Scientists and experts are evaluating the benefits of reducing or even eliminating left turns that have proved to cause 61% of road accidents (data from the United States). It is pointed out that the research focuses on c, the practice of keeping a vehicle on the left side of the road.
Left turns usually intercept with the course of oncoming vehicles and an error may cause severe accidents. About 40% of all accidents occur at intersections with 50% and 20% of them causing serious injuries and casualties, respectively. When no traffic signals exist, left turns require drivers to pay attention in two traffic lanes and wait for a gap to open in the opposite lane. Hence, the task is far more complex than taking a right turn. But even if traffic signals are installed, intersections become more complicated as the flow has to be halted to allow drivers to turn left, thus creating congestion.
The idea of reducing the number of left turns to promote safety is not new. UPS, the world's largest package delivery company, has changed its delivery policy to mitigate the left turns in its routes since 2004. According to the company, by following this strategy, more than 36 million liters of gas are saved, about 350,000 additional packages are delivered and the emissions of CO2 are reduced by around 20,000 tons. Recently some cities in the U.S. (e.g, San Francisco, Salt Lake City) have implemented a similar policy to reach the same goals.

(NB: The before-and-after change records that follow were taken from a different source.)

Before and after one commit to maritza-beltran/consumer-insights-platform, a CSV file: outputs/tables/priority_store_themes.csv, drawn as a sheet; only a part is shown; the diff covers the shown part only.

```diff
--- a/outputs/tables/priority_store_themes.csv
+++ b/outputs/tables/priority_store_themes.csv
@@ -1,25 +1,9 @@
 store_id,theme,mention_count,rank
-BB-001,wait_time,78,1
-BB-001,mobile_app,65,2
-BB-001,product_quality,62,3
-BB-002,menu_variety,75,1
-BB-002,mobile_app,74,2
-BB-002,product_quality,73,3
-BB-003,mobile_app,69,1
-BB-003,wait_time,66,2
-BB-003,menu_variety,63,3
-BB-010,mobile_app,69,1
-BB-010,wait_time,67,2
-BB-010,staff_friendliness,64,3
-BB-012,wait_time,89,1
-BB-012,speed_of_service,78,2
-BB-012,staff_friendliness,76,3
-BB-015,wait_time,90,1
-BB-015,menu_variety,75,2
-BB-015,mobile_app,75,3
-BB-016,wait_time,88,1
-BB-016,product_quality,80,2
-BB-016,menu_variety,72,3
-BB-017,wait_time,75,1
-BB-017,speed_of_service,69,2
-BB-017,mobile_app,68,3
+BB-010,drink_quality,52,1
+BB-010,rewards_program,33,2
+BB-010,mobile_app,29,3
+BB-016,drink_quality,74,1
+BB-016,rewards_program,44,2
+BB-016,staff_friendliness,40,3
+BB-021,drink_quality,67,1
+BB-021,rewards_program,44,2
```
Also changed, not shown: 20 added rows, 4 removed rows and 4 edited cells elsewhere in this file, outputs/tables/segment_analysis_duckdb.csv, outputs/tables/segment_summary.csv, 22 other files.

Dr. Vikash Gayah, an assistant professor in the Department of Civil and Environmental Engineering at the Pennsylvania State University, is convinced that restricting left turns at intersections would increase public safety and decrease traffic. Nevertheless, he is aware that certain disadvantages will rise. The main downside is that, to avoid a left turn, people will have to drive an additional route which will consist of 3 consecutive right turns. However, research conducted by Prof. Gayah and other scientists showed that this would result in driving one additional block in grid-like networks and accounting for the amelioration in congestion, the impact in travel time will be minor when the safety will significantly increase. Prof. Gayah suggests that the matter is an optimization problem balancing between eliminating too many left turns and increasing travel time and eliminating fewer turns not taking full advantage of the concept's benefits.
Of course, left turns cannot be entirely eliminated, at least considering the structure of the current road networks. Scientists agree that the restrictions should be implemented in the busiest intersections that are usually located in cities' centers where many accidents occur. The developed models suggest that, in such intersections, the effect on traffic reduction will be significant whilst alternative routes will result in minimum travel time addition.